100mm grinder and a selection of discs
A small grinder has inexpensive attachments that can save the day when Huey throws you a curve ball. A flap-disc will smooth out rough metal and round the edge of bolts, cleaning the threads for reuse. Remember to use safety glasses.
Vaseline and silicone grease
Vaseline and silicone grease are both clear, seawater-resistant and provide good, consistent coverage. Use on stainless steel nuts to prevent galling, or smear a layer on a leaking hatch for a quick temporary fix.
3M Marine Cleaner & Wax
Nothing looks better than a shiny hull. 3M polish and wax has just the right combination of abrasive polish to leave a long-lasting shine. After one or two coats, switch to the standard 3M Wax.
Oates scrub pads
This great all-purpose scrubbing pad comes in various levels of aggressiveness. White is the softest; the more common green or blue (non-scratch) is medium; and black is close to sandpaper. Carry a few white pads for stubborn stains and a few more green for general cleaning.
Portable soldering iron/line cutter
Sold for less than $50, these refillable butane multiuse tools make boat-life easier. The hot-air attachment works on heat-shrink tube, the flame tip will reach temperatures that can free seized nuts and will even melt the ends of large dock lines. The cutting tip will quickly cut and seal medium-sized lines, giving a professional look to the finished job. The soldering tip allows quick fixes of wires, especially small difficult-to-solder pinpoint connections.
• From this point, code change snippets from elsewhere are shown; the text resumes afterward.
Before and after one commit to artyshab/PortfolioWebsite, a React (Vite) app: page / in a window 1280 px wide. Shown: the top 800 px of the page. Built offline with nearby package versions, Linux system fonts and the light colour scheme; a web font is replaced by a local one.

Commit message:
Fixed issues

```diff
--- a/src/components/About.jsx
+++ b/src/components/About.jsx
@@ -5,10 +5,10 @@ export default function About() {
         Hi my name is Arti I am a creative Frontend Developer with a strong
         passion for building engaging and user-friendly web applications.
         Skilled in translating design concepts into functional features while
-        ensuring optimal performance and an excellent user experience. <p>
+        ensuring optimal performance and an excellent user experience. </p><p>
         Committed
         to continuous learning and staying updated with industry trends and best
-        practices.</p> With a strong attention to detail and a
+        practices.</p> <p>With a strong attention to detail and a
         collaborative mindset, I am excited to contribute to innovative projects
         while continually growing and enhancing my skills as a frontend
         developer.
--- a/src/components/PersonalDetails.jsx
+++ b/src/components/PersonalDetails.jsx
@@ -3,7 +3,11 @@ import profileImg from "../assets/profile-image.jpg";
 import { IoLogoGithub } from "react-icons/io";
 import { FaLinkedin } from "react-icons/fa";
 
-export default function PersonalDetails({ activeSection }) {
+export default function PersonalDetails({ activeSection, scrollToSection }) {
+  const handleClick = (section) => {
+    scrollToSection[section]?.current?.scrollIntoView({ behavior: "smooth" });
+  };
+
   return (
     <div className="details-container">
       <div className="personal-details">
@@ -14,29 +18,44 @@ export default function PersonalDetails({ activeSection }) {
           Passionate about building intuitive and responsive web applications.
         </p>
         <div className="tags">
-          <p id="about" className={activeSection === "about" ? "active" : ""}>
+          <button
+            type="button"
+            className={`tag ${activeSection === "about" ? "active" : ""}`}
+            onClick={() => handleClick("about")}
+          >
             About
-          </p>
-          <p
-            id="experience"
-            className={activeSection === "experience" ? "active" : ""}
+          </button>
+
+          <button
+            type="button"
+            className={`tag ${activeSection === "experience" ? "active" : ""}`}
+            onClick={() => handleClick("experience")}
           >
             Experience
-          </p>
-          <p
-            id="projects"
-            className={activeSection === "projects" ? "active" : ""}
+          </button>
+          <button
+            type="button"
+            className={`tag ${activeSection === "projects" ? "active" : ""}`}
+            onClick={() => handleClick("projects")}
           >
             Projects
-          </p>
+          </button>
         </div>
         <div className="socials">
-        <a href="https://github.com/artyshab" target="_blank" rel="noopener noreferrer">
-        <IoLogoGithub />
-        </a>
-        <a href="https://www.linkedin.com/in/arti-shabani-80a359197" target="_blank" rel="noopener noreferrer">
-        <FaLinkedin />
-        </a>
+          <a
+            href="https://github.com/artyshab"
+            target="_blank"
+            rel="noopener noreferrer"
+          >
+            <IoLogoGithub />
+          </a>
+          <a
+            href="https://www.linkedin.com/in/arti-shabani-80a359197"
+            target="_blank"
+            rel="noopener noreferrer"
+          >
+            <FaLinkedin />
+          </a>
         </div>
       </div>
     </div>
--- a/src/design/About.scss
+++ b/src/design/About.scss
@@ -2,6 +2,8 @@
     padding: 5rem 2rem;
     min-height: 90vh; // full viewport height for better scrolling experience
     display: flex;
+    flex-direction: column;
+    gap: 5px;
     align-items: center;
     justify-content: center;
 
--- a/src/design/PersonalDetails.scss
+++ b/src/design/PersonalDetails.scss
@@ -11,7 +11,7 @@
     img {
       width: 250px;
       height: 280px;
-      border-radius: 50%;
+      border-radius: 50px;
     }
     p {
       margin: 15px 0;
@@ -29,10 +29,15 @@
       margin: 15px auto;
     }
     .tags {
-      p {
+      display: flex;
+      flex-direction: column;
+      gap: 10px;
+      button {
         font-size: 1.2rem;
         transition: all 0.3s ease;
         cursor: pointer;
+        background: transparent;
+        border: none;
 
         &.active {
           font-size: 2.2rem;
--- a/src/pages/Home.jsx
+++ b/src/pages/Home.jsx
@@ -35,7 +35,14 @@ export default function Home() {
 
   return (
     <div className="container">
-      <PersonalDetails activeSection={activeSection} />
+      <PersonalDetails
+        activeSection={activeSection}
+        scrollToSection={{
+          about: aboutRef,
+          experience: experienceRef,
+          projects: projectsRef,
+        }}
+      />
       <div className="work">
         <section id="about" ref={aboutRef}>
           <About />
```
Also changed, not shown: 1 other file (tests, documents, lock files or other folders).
Tip: Don’t forget to keep a spare can of butane for fast refills.
Silicone gasket maker
A basic clear silicone gasket maker is just the right fix for a seeping window or dripping deck hatch (I have even heard of a bloke who used a version of this product called Blue Max to seal a leaking engine cooling pump and it apparently got him home over two days’ travel).
Tip: Don’t use silicone over any surface that will require painting later on. It will stop paint adhering to the surface for years to come.
Diluted phosphoric acid removes rust stains from almost any surface. A quick spray will clean and dissolve streaks from rusting fasteners and bleeding deck hardware — and it will even clean the side of a steel boat. Mix a solution of water and phosphoric acid at a 10:1 dilution ratio. Paint or spray over the rust bleeds and wait half an hour. Keep the area moist with an occasional gentle spray of water and watch the rust streaks disappear.
Tip: Removing rust streaks may clean the mess, but the underlying cause may still be present. Rusting fittings or deck hardware might mean the bolts are failing and need attention.
100mm fibreglass tape wrap and a bit of epoxy
Fibreglass cloth can be purchased in various widths just like a roll of tape. Looking a lot like an ace bandage, use it to wrap around a cracked fish pole or leaking pipe. Paint on the epoxy for long-lasting and quick in-the-field repairs.
On some boats standard wire ties have replaced lashing line for seizing. They can also secure shackles, serve as a temporary hose clamp, and are great for marking anchor chain lengths.
Tip: Trim the wire tie tail flush with a sharp knife to prevent the irritating sharp, skin-cutting stub left on most wire tie tails.
This synthetic leather soaks up many times its weight in water and is invaluable aboard. Use it to wipe-up spilt water, soak-up the last few drops from the bilge, wipe out wet wells, or dry the side of the boat after a rinse.
First published in TrailerBoat #277, December 2012. Why not subscribe today?